### Task requirements
Whenever a line in the entries below contains the string "head", copy that line.

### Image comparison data
---------------

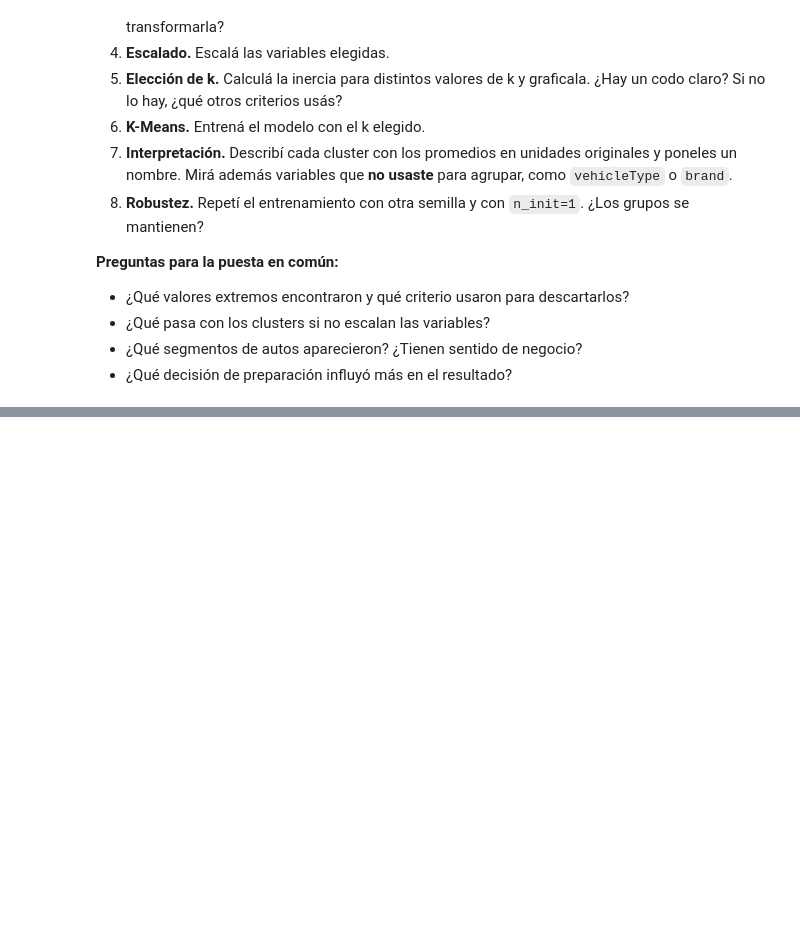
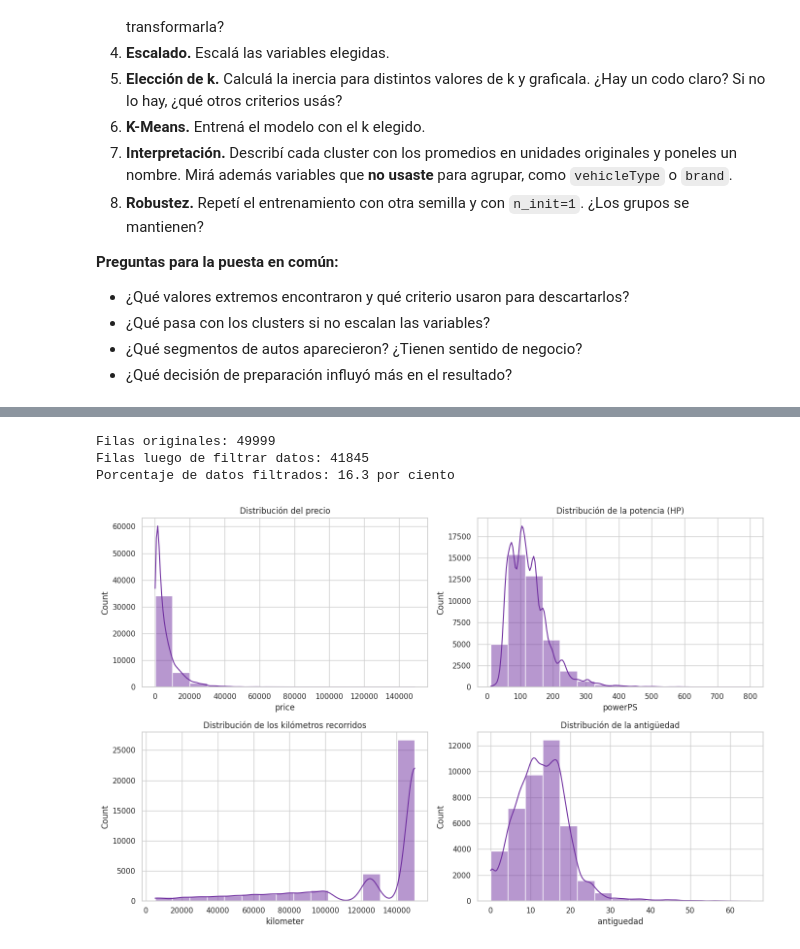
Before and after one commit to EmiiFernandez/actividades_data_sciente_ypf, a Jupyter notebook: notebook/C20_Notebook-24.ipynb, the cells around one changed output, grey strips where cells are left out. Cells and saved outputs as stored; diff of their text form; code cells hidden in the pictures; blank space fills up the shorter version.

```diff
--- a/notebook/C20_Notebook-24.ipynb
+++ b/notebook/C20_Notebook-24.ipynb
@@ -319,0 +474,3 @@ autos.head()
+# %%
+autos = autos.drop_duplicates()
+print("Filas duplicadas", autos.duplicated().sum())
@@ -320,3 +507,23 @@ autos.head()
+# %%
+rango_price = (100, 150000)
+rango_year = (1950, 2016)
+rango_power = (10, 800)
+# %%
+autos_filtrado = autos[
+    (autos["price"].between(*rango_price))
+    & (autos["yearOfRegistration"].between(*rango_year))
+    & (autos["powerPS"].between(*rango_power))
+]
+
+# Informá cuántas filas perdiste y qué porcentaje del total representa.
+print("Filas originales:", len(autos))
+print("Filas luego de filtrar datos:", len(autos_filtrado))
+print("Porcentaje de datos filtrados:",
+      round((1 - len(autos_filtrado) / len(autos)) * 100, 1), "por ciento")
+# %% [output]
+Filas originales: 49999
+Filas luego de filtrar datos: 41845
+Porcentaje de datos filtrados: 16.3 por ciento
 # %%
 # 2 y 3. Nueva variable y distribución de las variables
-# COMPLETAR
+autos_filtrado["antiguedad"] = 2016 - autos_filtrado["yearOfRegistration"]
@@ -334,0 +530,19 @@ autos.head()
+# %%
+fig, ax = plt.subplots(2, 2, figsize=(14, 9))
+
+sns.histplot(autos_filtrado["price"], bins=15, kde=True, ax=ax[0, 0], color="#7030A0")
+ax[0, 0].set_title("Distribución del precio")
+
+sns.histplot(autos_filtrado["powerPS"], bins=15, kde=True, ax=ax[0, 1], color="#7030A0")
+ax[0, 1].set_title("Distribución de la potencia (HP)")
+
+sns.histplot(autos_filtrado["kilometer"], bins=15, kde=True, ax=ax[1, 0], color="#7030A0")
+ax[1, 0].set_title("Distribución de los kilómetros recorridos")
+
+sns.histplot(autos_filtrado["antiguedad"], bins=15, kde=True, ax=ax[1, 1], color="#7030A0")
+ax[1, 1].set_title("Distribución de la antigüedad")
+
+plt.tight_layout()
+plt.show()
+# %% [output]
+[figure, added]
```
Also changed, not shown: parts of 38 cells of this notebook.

---------------

### Solution for this problem
@@ -319,0 +474,3 @@ autos.head()
@@ -320,3 +507,23 @@ autos.head()
@@ -334,0 +530,19 @@ autos.head()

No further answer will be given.